I normally get the vocals right the first time, but I do four or five takes anyway just so I can pick the best one. The hard part is the guitar. I love playing guitar, but playing guitar in the studio is a whole different beast.
When I was growing up I didn’t even think I could sing. I didn’t like the sound of my voice until a few years ago, and it was only seeing the responses from other people that convinced me I could do it.
You need that nudge. I don’t want to say you need people to believe in you, but you need some affirmation. Even the talent you’re born with takes a lot of “curing.”
Where do you get the ideas for your lyrics?
I’m a huge fan of rap and hiphop. I used to rap about clothes and cars and women even though I was in a place in my life where none of that was true. I was talking about all the stuff I didn’t have. Many people do that and it doesn’t hurt their conscience, but for me I could put out dishonest music for only so long. It wasn’t genuine. I was a lot more comfortable with rapping when I focused on my own issues.
When I write a song the words and music come together almost at the same time.
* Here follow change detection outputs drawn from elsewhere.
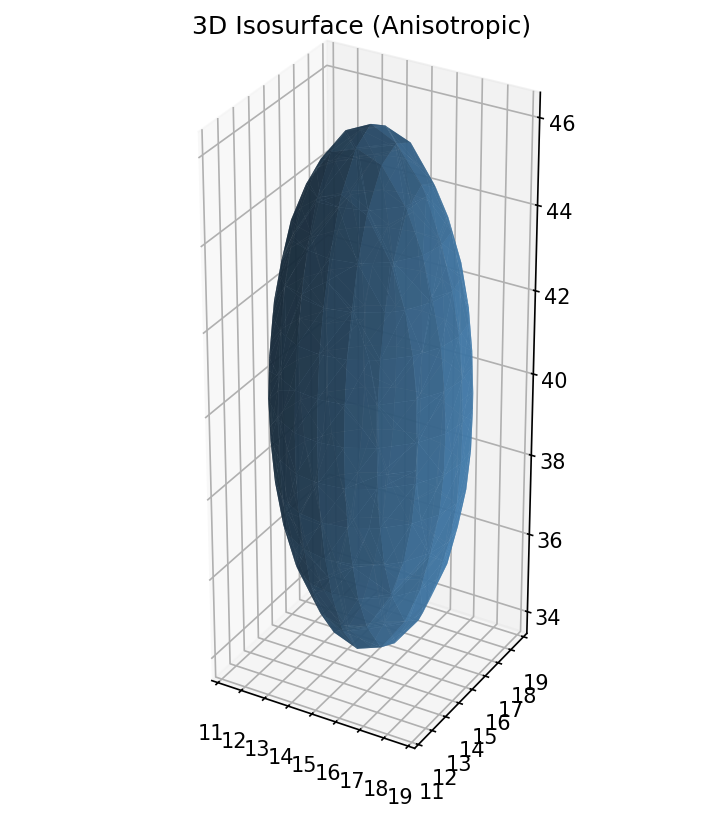
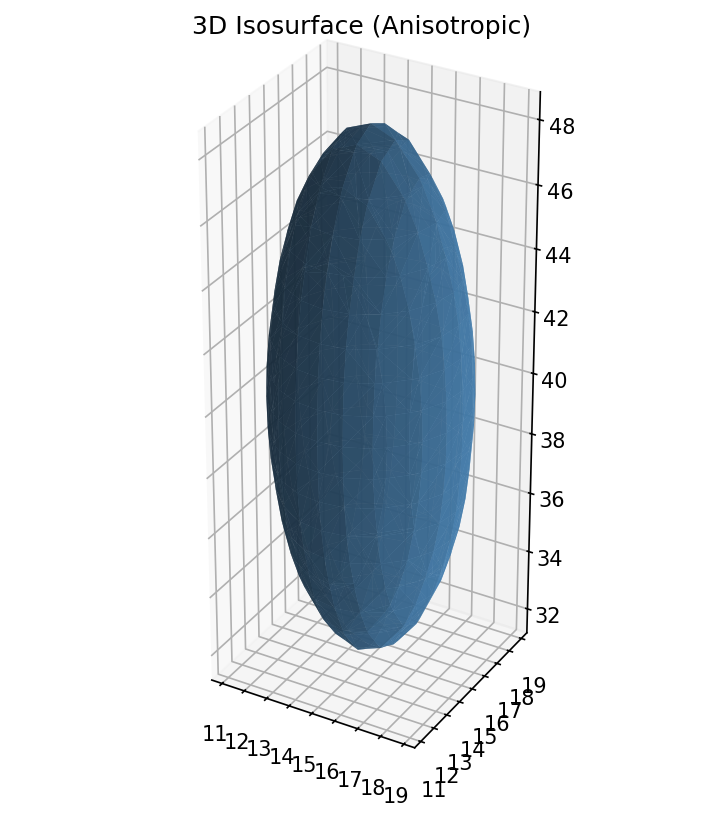
improved  visuals

Changed region(s): [[0.2742, 0.0609, 0.7922, 0.9135], [0.2742, 0.8222, 0.7618, 0.9744], [0.7618, 0.4568, 0.7922, 0.4872]]

diff --git a/main.py b/main.py
@@ -65,7 +65,7 @@ def run_3d_visualization_demo(out_dir: Path) -> None:
     image_iso = line_of_sight_integral(n_iso, axis=2, dx=dx)
 
     # Case 2: Anisotropic
-    D_xy_aniso, D_z_aniso = 0.2, 1.0
+    D_xy_aniso, D_z_aniso = 0.25, 2.0
     n_aniso = cast(np.ndarray, simulate_3d(
         nx=nx, ny=ny, nz=nz, D_xy=D_xy_aniso, D_z=D_z_aniso, t_end=t_end,
         total_particles=total_particles, dx=dx, sigma0=sigma0, initial="gaussian",
@@ -98,14 +98,26 @@ def run_3d_visualization_demo(out_dir: Path) -> None:
     vmax = max(image_iso.max(), image_aniso.max())
     extent = (float(x.min()), float(x.max()), float(y.min()), float(y.max()))
 
-    plt.figure(figsize=(8, 4))
-    plt.subplot(1, 2, 1)
-    plt.imshow(image_iso, origin="lower", cmap="viridis", vmin=vmin, vmax=vmax, extent=extent)
-    plt.title("Isotropic LOS")
-    plt.subplot(1, 2, 2)
-    plt.imshow(image_aniso, origin="lower", cmap="viridis", vmin=vmin, vmax=vmax, extent=extent)
-    plt.title("Anisotropic LOS")
+    fig, axes = plt.subplots(1, 2, figsize=(11.5, 4.5))
+    for ax, (image, label) in zip(
+        axes,
+        [(image_iso, "Isotropic LOS"), (image_aniso, "Anisotropic LOS")],
+    ):
+        im = ax.imshow(image, origin="lower", cmap="magma", vmin=vmin, vmax=vmax, extent=extent)
+        ax.set_title(label)
+        ax.set_xlabel("x (km)")
+        ax.set_ylabel("y (km)")
+        contour_levels = np.linspace(image.min(), image.max(), 8)
+        ax.contour(image, levels=contour_levels, colors="white", alpha=0.35, linewidths=0.8, extent=extent)
+
+    # Place the shared colorbar entirely outside the heatmaps so it never overlaps
+    cbar_ax = fig.add_axes([0.91, 0.26, 0.015, 0.52])
+    cbar = fig.colorbar(im, cax=cbar_ax)
+    cbar.ax.set_ylabel("Integrated density (particles/km²)")
+    cbar.ax.tick_params(labelsize=9)
+    fig.suptitle("LOS Comparison", fontsize=14, fontweight="bold")
     plt.tight_layout()
+    plt.subplots_adjust(top=0.86, right=0.88)
     plt.savefig(out_dir / "diffusion_3d_los_compare.png", dpi=150)
     plt.close()
 
@@ -241,13 +253,17 @@ def run_parameter_study(out_dir: Path) -> None:
     sigma0 = 1.5
     nx, ny, nz = 41, 41, 41
     
-    # Measured diffusion coefficients for Ba at 150-250 km
+    # Diffusion coefficients for Ba at different altitudes (scaled appropriately)
+    # Higher altitudes have significantly higher diffusion due to lower atmospheric density
     altitude_cases = [
         {"alt_km": 150, "D_xy": 0.15, "D_z": 0.05, "drift": (0.0, 0.0, 0.0)},
-        {"alt_km": 200, "D_xy": 0.22, "D_z": 0.08, "drift": (0.0, 0.0, 0.0)},
-        {"alt_km": 250, "D_xy": 0.30, "D_z": 0.12, "drift": (0.0, 0.0, 0.0)},
+        {"alt_km": 300, "D_xy": 0.50, "D_z": 0.20, "drift": (0.0, 0.0, 0.0)},
+        {"alt_km": 600, "D_xy": 1.50, "D_z": 0.60, "drift": (0.0, 0.0, 0.0)},
     ]
 
+    # Store all images for side-by-side comparison
+    images = []
+    
     for case in altitude_cases:
         alt_km = case["alt_km"]
         D_xy = case["D_xy"]
@@ -260,14 +276,65 @@ def run_parameter_study(out_dir: Path) -> None:
             initial="gaussian", drift=drift,
         ))
         image = line_of_sight_integral(n, axis=2, dx=dx)
+        images.append((alt_km, image))
         
-        plt.figure()
-        plt.imshow(image, origin="lower", cmap="viridis")
-        plt.colorbar(label="Integrated density")
-        plt.title(f"LOS Density (Alt {alt_km} km)")
+        # Individual plots with independent color scales for maximum contrast
+        plt.figure(figsize=(8, 7))
+        x = (np.arange(nx) - nx // 2) * dx
+        y = (np.arange(ny) - ny // 2) * dx
+        extent = (float(x.min()), float(x.max()), float(y.min()), float(y.max()))
+        
+        im = plt.imshow(image, origin="lower", cmap="plasma", extent=extent)
+        
+        # Add contour lines to emphasize structure
+        levels = np.linspace(image.min(), image.max(), 8)
+        plt.contour(image, levels=levels, colors='white', alpha=0.3, 
+                   linewidths=1, extent=extent)
+        
+        plt.colorbar(im, label="Integrated density (particles/km²)")
+        plt.xlabel("x (km)")
+        plt.ylabel("y (km)")
+        plt.title(f"Cloud Diffusion at {alt_km} km Altitude\n" +
+                 f"$D_{{xy}}$ = {D_xy} km²/s, $D_z$ = {D_z} km²/s", fontsize=12, fontweight='bold')
         plt.tight_layout()
         plt.savefig(out_dir / f"diffusion_3d_los_alt_{alt_km}km.png", dpi=150)
         plt.close()
+    
+    # Create side-by-side comparison with same color scale and more vertical room for titles
+    fig, axes = plt.subplots(1, 3, figsize=(18, 6.5))
+    
+    # Use the same color scale for direct comparison
+    vmin = min(img.min() for _, img in images)
+    vmax = max(img.max() for _, img in images)
+    
+    x = (np.arange(nx) - nx // 2) * dx
+    y = (np.arange(ny) - ny // 2) * dx
+    extent = (float(x.min()), float(x.max()), float(y.min()), float(y.max()))
+    
+    for ax, (alt_km, image) in zip(axes, images):
+        im = ax.imshow(image, origin="lower", cmap="plasma", vmin=vmin, vmax=vmax, extent=extent)
+        
+        # Add contour lines
+        levels = np.linspace(vmin, vmax, 8)
+        ax.contour(image, levels=levels, colors='white', alpha=0.4, 
+                  linewidths=1, extent=extent)
+        
+        ax.set_xlabel("x (km)", fontsize=10)
+        ax.set_ylabel("y (km)", fontsize=10)
+        ax.set_title(f"{alt_km} km\n$D_{{xy}}$={altitude_cases[images.index((alt_km, image))]['D_xy']}, " +
+                    f"$D_z$={altitude_cases[images.index((alt_km, image))]['D_z']}", 
+                    fontsize=11, fontweight='bold')
+    
+    # Add single colorbar outside the subplots so it never overlaps them
+    cbar_ax = fig.add_axes([0.94, 0.20, 0.02, 0.62])
+    cbar = fig.colorbar(im, cax=cbar_ax, label="Integrated density (particles/km²)", aspect=30)
+    cbar.ax.tick_params(labelsize=9)
+    
+    fig.suptitle("Cloud Diffusion Comparison at Different Altitudes", 
+                fontsize=14, fontweight='bold', y=0.97)
+    plt.subplots_adjust(top=0.88, bottom=0.12, left=0.05, right=0.92, wspace=0.25)
+    plt.savefig(out_dir / "diffusion_3d_altitude_comparison.png", dpi=150, bbox_inches='tight')
+    plt.close()
         
 def run_mass_conservation_check(out_dir: Path) -> None:
     """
I’ll think of a line and it just brings its own music with it.
That comes from a history of reading and writing a lot of poetry. When I was 17 or 18 I’d be in bookstores every other day, just reading poetry books, nonstop. Some of my favourites are Hafiz, Rumi, Pablo Neruda, and Charles Bukowski. Then there’s the Instagram poets like Christopher Poindexter and Drake. Stephen King wrote a book called On Writing that really changed the way I approach life. For me the best part of being on the boat was being able to read so much. Reading really helps you deal with your issues and connect the dots. I read a lot of Robert Green, like Mastery and 48 Laws of Power. I read The Alchemist like for the tenth time, and The Subtle Art of Not Giving a F**k by Mark Benson. All kinds of stuff.
What’s coming after the EP launch?
I’m working on my second EP, Two Tornadoes. I’m also working on a poetry book, which I’ve wanted to do for years, as well as trying to get my Youtube channel up and running.